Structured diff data
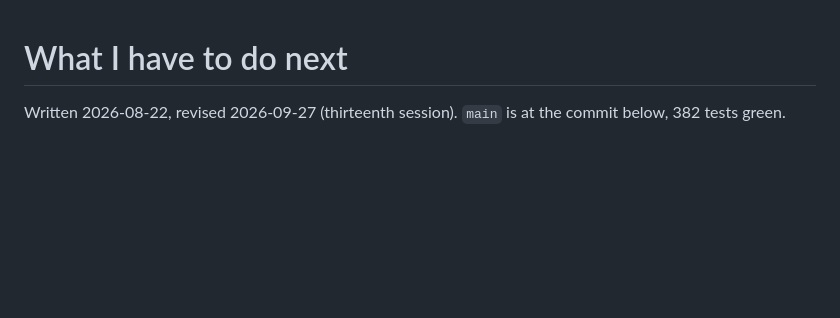
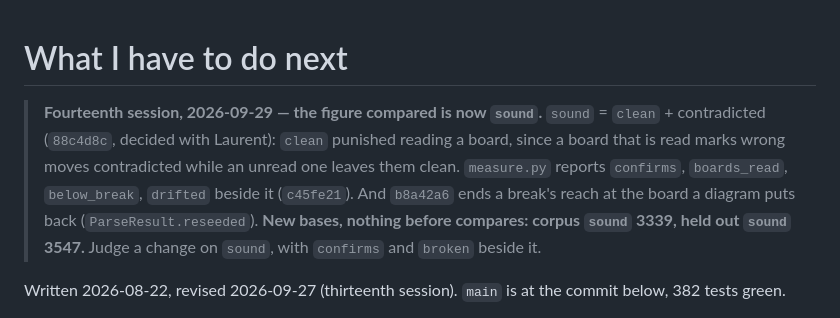
Before and after one commit to loloof64/RichChessEbooks, a Markdown page: user_tasks.md, the part around the change. GitHub-like rendering; blank space fills up the shorter version.

Commit message:
Open the fourteenth session's entry: sound, and the new bases
Co-Authored-By: Claude Opus 5.5 <noreply@anthropic.com>

```diff
--- a/user_tasks.md
+++ b/user_tasks.md
@@ -1,4 +1,14 @@
 # What I have to do next
+
+> **Fourteenth session, 2026-09-29 — the figure compared is now `sound`.**
+> `sound` = `clean` + contradicted (`88c4d8c`, decided with Laurent): `clean`
+> punished reading a board, since a board that is read marks wrong moves
+> contradicted while an unread one leaves them clean. `measure.py` reports
+> `confirms`, `boards_read`, `below_break`, `drifted` beside it (`c45fe21`).
+> And `b8a42a6` ends a break's reach at the board a diagram puts back
+> (`ParseResult.reseeded`). **New bases, nothing before compares: corpus
+> `sound` 3339, held out `sound` 3547.** Judge a change on `sound`, with
+> `confirms` and `broken` beside it.
 
 Written 2026-08-22, revised 2026-09-27 (thirteenth session).
 `main` is at the commit below, 382 tests green.
```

## Exercise description
Copy the preceding data in full and word for word, dropping its pictures.

## Expected output
Before and after one commit to loloof64/RichChessEbooks, a Markdown page: user_tasks.md, the part around the change. GitHub-like rendering; blank space fills up the shorter version.

Commit message:
Open the fourteenth session's entry: sound, and the new bases
Co-Authored-By: Claude Opus 5.5 <noreply@anthropic.com>

```diff
--- a/user_tasks.md
+++ b/user_tasks.md
@@ -1,4 +1,14 @@
 # What I have to do next
+
+> **Fourteenth session, 2026-09-29 — the figure compared is now `sound`.**
+> `sound` = `clean` + contradicted (`88c4d8c`, decided with Laurent): `clean`
+> punished reading a board, since a board that is read marks wrong moves
+> contradicted while an unread one leaves them clean. `measure.py` reports
+> `confirms`, `boards_read`, `below_break`, `drifted` beside it (`c45fe21`).
+> And `b8a42a6` ends a break's reach at the board a diagram puts back
+> (`ParseResult.reseeded`). **New bases, nothing before compares: corpus
+> `sound` 3339, held out `sound` 3547.** Judge a change on `sound`, with
+> `confirms` and `broken` beside it.
 
 Written 2026-08-22, revised 2026-09-27 (thirteenth session).
 `main` is at the commit below, 382 tests green.
```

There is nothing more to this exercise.